TASK PROMPT: Write out the records below exactly as they appear, skipping each picture.

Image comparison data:
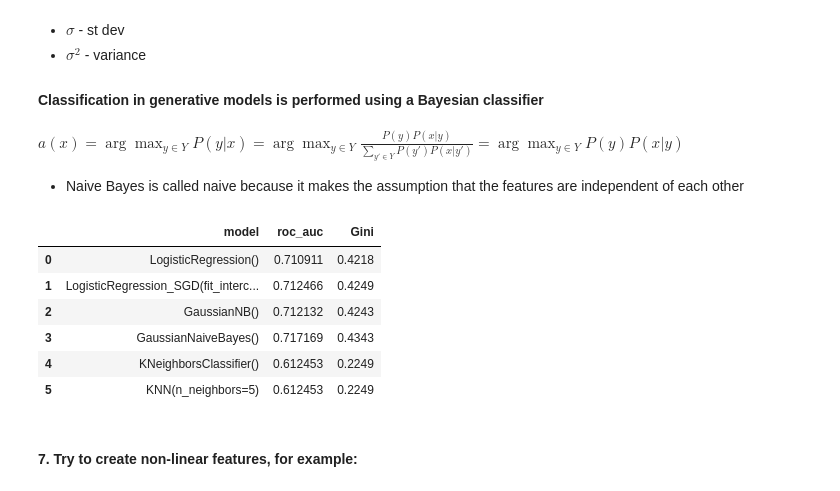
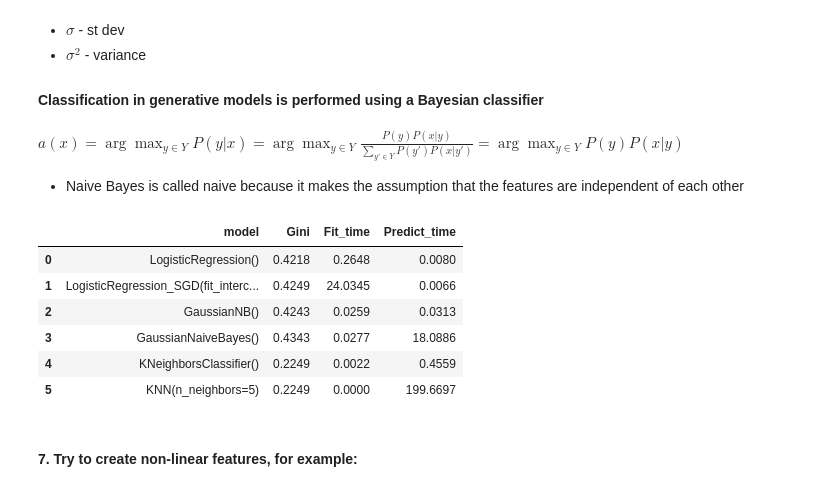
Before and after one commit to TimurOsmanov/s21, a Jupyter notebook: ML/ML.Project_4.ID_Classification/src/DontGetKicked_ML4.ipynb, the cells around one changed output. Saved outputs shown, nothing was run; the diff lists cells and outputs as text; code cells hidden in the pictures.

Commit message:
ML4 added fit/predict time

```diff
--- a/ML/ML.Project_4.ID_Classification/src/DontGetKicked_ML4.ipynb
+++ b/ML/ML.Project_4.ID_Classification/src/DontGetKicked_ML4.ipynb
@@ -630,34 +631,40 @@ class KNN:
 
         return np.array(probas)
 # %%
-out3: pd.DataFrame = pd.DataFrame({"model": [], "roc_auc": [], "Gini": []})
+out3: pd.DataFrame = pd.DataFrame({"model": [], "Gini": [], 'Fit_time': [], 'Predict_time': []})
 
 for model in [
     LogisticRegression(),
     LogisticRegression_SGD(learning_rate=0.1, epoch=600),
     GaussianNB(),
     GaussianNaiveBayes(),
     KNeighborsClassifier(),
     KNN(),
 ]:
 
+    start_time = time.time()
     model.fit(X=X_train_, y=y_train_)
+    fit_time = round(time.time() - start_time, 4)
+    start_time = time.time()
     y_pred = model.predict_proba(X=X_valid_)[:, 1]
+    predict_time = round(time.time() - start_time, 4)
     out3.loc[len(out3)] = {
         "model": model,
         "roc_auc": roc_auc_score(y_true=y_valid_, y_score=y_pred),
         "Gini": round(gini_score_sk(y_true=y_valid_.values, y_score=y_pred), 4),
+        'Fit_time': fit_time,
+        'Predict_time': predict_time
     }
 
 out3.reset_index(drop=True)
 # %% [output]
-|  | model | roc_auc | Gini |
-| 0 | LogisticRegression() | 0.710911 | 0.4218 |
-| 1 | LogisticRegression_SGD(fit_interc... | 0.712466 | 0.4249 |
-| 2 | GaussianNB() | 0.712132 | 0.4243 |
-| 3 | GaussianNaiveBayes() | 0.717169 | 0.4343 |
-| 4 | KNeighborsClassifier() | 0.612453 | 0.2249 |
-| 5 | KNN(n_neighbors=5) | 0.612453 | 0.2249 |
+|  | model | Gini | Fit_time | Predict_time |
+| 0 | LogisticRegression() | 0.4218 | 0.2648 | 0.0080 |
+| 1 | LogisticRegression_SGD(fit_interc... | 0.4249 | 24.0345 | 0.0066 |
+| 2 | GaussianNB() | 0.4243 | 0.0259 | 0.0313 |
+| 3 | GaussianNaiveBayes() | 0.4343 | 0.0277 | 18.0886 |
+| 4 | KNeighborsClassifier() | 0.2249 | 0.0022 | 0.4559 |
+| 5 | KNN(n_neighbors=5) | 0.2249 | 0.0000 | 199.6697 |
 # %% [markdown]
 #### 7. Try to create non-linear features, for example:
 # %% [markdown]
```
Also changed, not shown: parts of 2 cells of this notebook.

RESPONSE BELOW:
Before and after one commit to TimurOsmanov/s21, a Jupyter notebook: ML/ML.Project_4.ID_Classification/src/DontGetKicked_ML4.ipynb, the cells around one changed output. Saved outputs shown, nothing was run; the diff lists cells and outputs as text; code cells hidden in the pictures.

Commit message:
ML4 added fit/predict time

```diff
--- a/ML/ML.Project_4.ID_Classification/src/DontGetKicked_ML4.ipynb
+++ b/ML/ML.Project_4.ID_Classification/src/DontGetKicked_ML4.ipynb
@@ -630,34 +631,40 @@ class KNN:
 
         return np.array(probas)
 # %%
-out3: pd.DataFrame = pd.DataFrame({"model": [], "roc_auc": [], "Gini": []})
+out3: pd.DataFrame = pd.DataFrame({"model": [], "Gini": [], 'Fit_time': [], 'Predict_time': []})
 
 for model in [
     LogisticRegression(),
     LogisticRegression_SGD(learning_rate=0.1, epoch=600),
     GaussianNB(),
     GaussianNaiveBayes(),
     KNeighborsClassifier(),
     KNN(),
 ]:
 
+    start_time = time.time()
     model.fit(X=X_train_, y=y_train_)
+    fit_time = round(time.time() - start_time, 4)
+    start_time = time.time()
     y_pred = model.predict_proba(X=X_valid_)[:, 1]
+    predict_time = round(time.time() - start_time, 4)
     out3.loc[len(out3)] = {
         "model": model,
         "roc_auc": roc_auc_score(y_true=y_valid_, y_score=y_pred),
         "Gini": round(gini_score_sk(y_true=y_valid_.values, y_score=y_pred), 4),
+        'Fit_time': fit_time,
+        'Predict_time': predict_time
     }
 
 out3.reset_index(drop=True)
 # %% [output]
-|  | model | roc_auc | Gini |
-| 0 | LogisticRegression() | 0.710911 | 0.4218 |
-| 1 | LogisticRegression_SGD(fit_interc... | 0.712466 | 0.4249 |
-| 2 | GaussianNB() | 0.712132 | 0.4243 |
-| 3 | GaussianNaiveBayes() | 0.717169 | 0.4343 |
-| 4 | KNeighborsClassifier() | 0.612453 | 0.2249 |
-| 5 | KNN(n_neighbors=5) | 0.612453 | 0.2249 |
+|  | model | Gini | Fit_time | Predict_time |
+| 0 | LogisticRegression() | 0.4218 | 0.2648 | 0.0080 |
+| 1 | LogisticRegression_SGD(fit_interc... | 0.4249 | 24.0345 | 0.0066 |
+| 2 | GaussianNB() | 0.4243 | 0.0259 | 0.0313 |
+| 3 | GaussianNaiveBayes() | 0.4343 | 0.0277 | 18.0886 |
+| 4 | KNeighborsClassifier() | 0.2249 | 0.0022 | 0.4559 |
+| 5 | KNN(n_neighbors=5) | 0.2249 | 0.0000 | 199.6697 |
 # %% [markdown]
 #### 7. Try to create non-linear features, for example:
 # %% [markdown]
```
Also changed, not shown: parts of 2 cells of this notebook.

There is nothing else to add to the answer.